→ **TASK ITEM**: Please copy each line in the records below that contains the string "jsonParam".

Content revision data
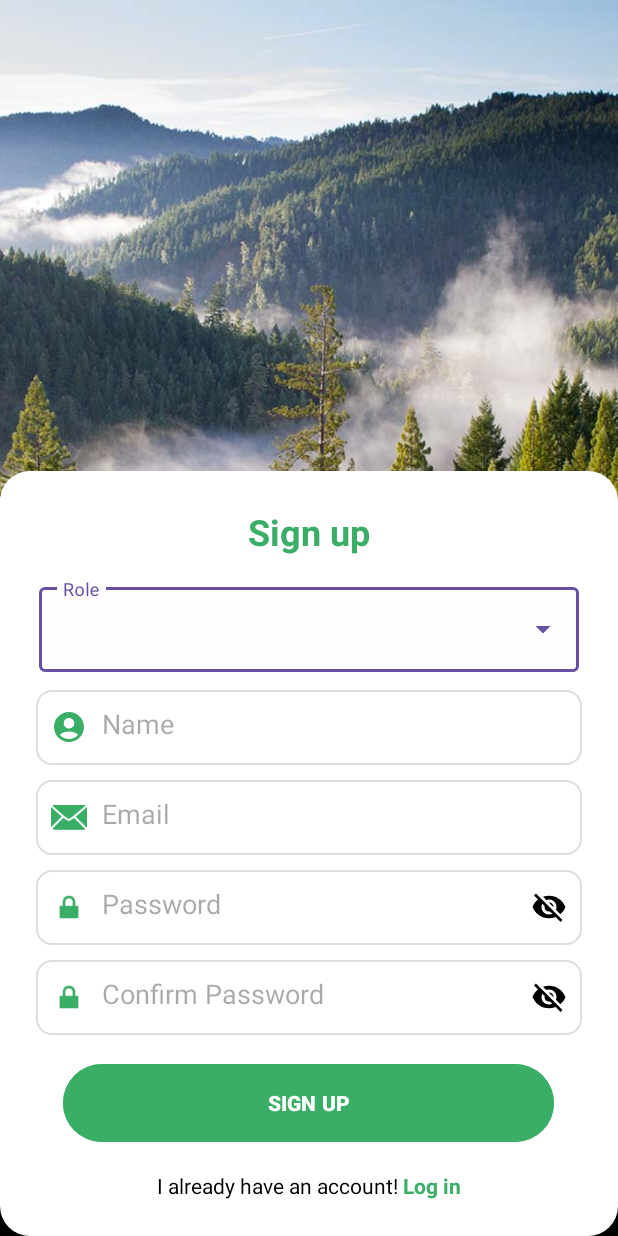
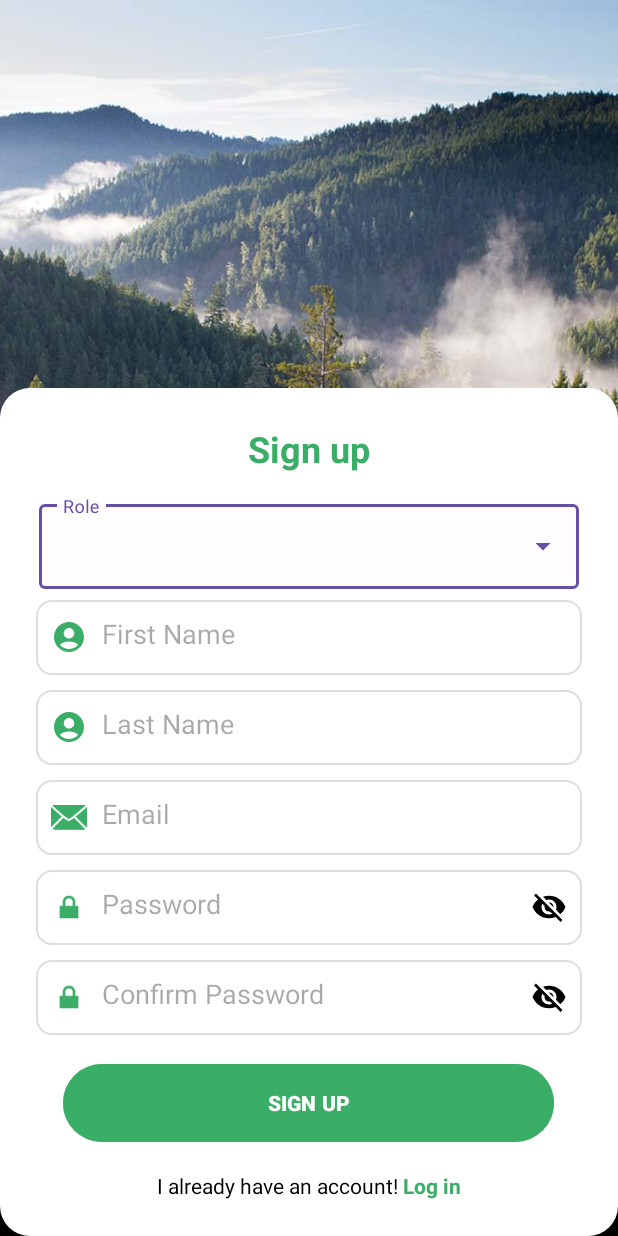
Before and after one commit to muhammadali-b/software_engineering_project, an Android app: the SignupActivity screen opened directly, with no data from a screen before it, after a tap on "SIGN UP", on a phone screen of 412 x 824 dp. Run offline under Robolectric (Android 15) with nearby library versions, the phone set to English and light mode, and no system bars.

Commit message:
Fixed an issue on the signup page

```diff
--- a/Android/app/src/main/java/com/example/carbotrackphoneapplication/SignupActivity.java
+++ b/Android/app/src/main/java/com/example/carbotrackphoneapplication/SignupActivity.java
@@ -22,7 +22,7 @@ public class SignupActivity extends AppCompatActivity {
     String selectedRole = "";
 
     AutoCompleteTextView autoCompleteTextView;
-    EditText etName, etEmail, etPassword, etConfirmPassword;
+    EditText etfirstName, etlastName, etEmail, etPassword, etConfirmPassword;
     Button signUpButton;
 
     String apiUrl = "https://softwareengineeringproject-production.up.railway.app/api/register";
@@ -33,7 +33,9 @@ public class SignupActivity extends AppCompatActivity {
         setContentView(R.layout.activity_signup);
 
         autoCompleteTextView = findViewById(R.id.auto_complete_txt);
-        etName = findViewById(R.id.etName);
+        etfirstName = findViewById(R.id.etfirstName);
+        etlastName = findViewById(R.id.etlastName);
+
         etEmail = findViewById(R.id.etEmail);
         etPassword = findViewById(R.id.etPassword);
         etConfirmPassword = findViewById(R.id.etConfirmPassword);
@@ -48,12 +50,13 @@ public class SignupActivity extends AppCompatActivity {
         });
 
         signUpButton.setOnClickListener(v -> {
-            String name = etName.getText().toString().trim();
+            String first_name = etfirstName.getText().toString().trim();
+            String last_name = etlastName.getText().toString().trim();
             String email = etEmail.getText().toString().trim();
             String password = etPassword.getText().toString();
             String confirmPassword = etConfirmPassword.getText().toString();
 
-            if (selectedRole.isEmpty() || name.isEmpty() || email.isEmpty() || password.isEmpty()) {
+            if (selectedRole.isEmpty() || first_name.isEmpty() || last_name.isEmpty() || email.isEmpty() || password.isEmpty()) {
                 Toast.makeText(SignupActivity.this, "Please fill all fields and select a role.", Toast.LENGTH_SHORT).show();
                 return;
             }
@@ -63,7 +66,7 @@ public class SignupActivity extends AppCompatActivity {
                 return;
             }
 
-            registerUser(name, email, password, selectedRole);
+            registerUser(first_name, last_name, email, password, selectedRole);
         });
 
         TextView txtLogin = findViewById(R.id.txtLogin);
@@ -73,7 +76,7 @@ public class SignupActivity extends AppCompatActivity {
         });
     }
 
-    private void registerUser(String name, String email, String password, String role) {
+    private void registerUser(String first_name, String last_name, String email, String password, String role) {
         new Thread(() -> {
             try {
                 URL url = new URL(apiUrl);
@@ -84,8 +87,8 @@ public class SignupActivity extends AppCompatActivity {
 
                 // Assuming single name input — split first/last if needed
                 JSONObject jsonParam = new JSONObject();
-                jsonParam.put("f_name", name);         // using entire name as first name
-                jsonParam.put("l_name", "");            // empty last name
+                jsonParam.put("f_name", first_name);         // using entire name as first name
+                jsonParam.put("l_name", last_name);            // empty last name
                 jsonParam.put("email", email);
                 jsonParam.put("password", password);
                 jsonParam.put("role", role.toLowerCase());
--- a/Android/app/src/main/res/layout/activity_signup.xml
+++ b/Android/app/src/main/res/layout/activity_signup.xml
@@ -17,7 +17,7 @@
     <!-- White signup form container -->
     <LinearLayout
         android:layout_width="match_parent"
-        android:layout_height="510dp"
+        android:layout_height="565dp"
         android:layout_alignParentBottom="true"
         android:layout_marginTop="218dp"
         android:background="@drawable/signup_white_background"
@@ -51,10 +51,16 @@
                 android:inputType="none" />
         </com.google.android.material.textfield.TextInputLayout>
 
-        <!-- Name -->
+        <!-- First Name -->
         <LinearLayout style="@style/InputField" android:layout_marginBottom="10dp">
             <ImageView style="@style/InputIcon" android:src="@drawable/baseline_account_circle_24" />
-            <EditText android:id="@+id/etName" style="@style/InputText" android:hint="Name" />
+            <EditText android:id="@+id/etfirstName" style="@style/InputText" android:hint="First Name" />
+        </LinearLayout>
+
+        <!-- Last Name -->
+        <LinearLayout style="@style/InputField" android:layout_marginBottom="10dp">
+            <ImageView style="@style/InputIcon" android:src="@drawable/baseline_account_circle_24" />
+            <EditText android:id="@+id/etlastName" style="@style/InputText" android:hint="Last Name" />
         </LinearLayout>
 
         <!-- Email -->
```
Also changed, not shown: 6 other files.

→ **YOUR RESPONSE**:
                 JSONObject jsonParam = new JSONObject();
-                jsonParam.put("f_name", name);         // using entire name as first name
-                jsonParam.put("l_name", "");            // empty last name
+                jsonParam.put("f_name", first_name);         // using entire name as first name
+                jsonParam.put("l_name", last_name);            // empty last name
                 jsonParam.put("email", email);
                 jsonParam.put("password", password);
                 jsonParam.put("role", role.toLowerCase());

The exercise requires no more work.